Utah becomes Pac-10’s consolation prize
The Pac-10 Conference has added Utah as its 12th member. It’s a move that became necessary, and relatively obvious, once the Big Ten and the Big 12 all decided to stay together, and now Utah has its BCS shot.
The biggest screamer in the fight to make the non-BCS conferences part of the equation, Utah will get its chance to take matters into its own hands. The school and the football program wanted to be big time, and now it’ll get to prove it by playing in a BCS league. Albeit a mid-level one.
The Pac 10 and commissioner Larry Scott shot for the stars by sending an invitation to Texas, Oklahoma, Texas A&M, Texas Tech and Oklahoma State, and as of Monday morning there appeared to be a real shot at getting at least the Longhorns and Sooners. The spin will be all positive and all happy, happy, but Utah is a disappointing booby prize for a conference that had some lofty ambitions.
If the league had just gone after and picked up Colorado and Utah without all the fanfare about the Big 12 South, this would be hailed as a good move and a step forward for the conference, as long as there were bigger plans for down the road.
However, with USC significantly weakened for the next few years, Oregon trying to reload, and everyone else in the league looking fine (but not anything anyone outside of the Pacific time zone will pay much attention to) getting the Utes and the Buffs will inspire a collective yawn. No one nationally watched Utah vs. the Pac-10 before, and it’s not like it’ll be appointment television now.
Ooooooh, the Pac 10 has locked up the Salt Lake City TV market … get ready for that type of snark, but it’s actually not that bad numbers-wise. Salt Lake City has the 31st-largest TV market and is bigger than Kansas City, Cincinnati, Las Vegas, Austin, New Orleans, and Oklahoma City.
Meanwhile, Denver is 16th, meaning the Pac-10 has penetration in the nation’s No. 2 (Los Angeles), No. 6 (San Francisco-Oakland), No. 12 (Phoenix), No. 13 (Seattle), No. 16 (Denver), No. 20 (Sacramento), No. 22 (Portland), No. 28 (San Diego), and No. 31 (Salt Lake City) television markets.
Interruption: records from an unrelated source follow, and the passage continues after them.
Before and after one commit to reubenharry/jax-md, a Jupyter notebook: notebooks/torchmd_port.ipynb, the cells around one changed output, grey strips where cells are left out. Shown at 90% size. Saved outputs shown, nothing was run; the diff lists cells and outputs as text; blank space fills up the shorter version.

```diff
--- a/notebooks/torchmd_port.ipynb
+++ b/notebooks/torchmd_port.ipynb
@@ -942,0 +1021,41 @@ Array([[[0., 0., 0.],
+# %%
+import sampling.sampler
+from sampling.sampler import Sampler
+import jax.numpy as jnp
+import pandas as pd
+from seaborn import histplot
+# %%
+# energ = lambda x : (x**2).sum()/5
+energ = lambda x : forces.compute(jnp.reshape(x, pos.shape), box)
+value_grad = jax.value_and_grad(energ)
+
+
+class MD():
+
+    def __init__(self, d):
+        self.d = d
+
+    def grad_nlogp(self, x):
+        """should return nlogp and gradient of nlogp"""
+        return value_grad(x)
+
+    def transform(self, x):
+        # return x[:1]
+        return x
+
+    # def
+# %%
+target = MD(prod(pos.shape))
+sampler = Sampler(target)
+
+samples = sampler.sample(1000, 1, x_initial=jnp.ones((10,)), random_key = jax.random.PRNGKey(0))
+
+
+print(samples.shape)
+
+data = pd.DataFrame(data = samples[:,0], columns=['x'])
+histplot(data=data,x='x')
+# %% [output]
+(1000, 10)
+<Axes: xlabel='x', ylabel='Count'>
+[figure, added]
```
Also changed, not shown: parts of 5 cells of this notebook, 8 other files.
That’s nine in the top 31, which will be better as strong or better, at least by the bulk numbers, than any other league.
But it would’ve been nice to have had the Houston and Dallas markets.
This was another good move, but it won’t make the Pac-10 on a level, prestige-wise, with the SEC (keep your WE BLEW OUT BAMA e-mails to yourselves, Utah fans), the new Big Ten, or even the emerging ACC if Miami and Florida State really do start to regain the luster.
Getting the Big 12 Southers would’ve put the Pac-10 on par with the SEC, but now it’ll just be really good with an occasional flurry of moments in bowl games. As far as national TV packages and interest overall, it’s going to be hard to move the needle off what the Pac-10 already was.
For the Mountain West, losing Utah and getting Boise State is a step back, especially considering TCU might be quick to join the Big 12 if the league needs to expand further to keep a conference championship game. For the Mountain West, which last week at this time had visions of taking on Kansas, Missouri, Kansas State and Iowa State, and now is left holding a big bag of whatever (at least in terms of the BCS leagues), forget about an automatic invite now. If the league couldn’t get it with Utah, it’s not going to get much of a shot with Boise State as one of the lead dogs.
Again, though, it’s important to keep the realignment and expansion moves in perspective; it’s good for the fans. Maybe Utah bolting won’t make Mountain West fans happy, but this has become a power program on a top 25 scale. Yeah, Oregon State vs. Utah, or Arizona State vs. Utah, or USC vs. the Utes, really will be interesting now that it’ll mean something for the Pac- 10 chase.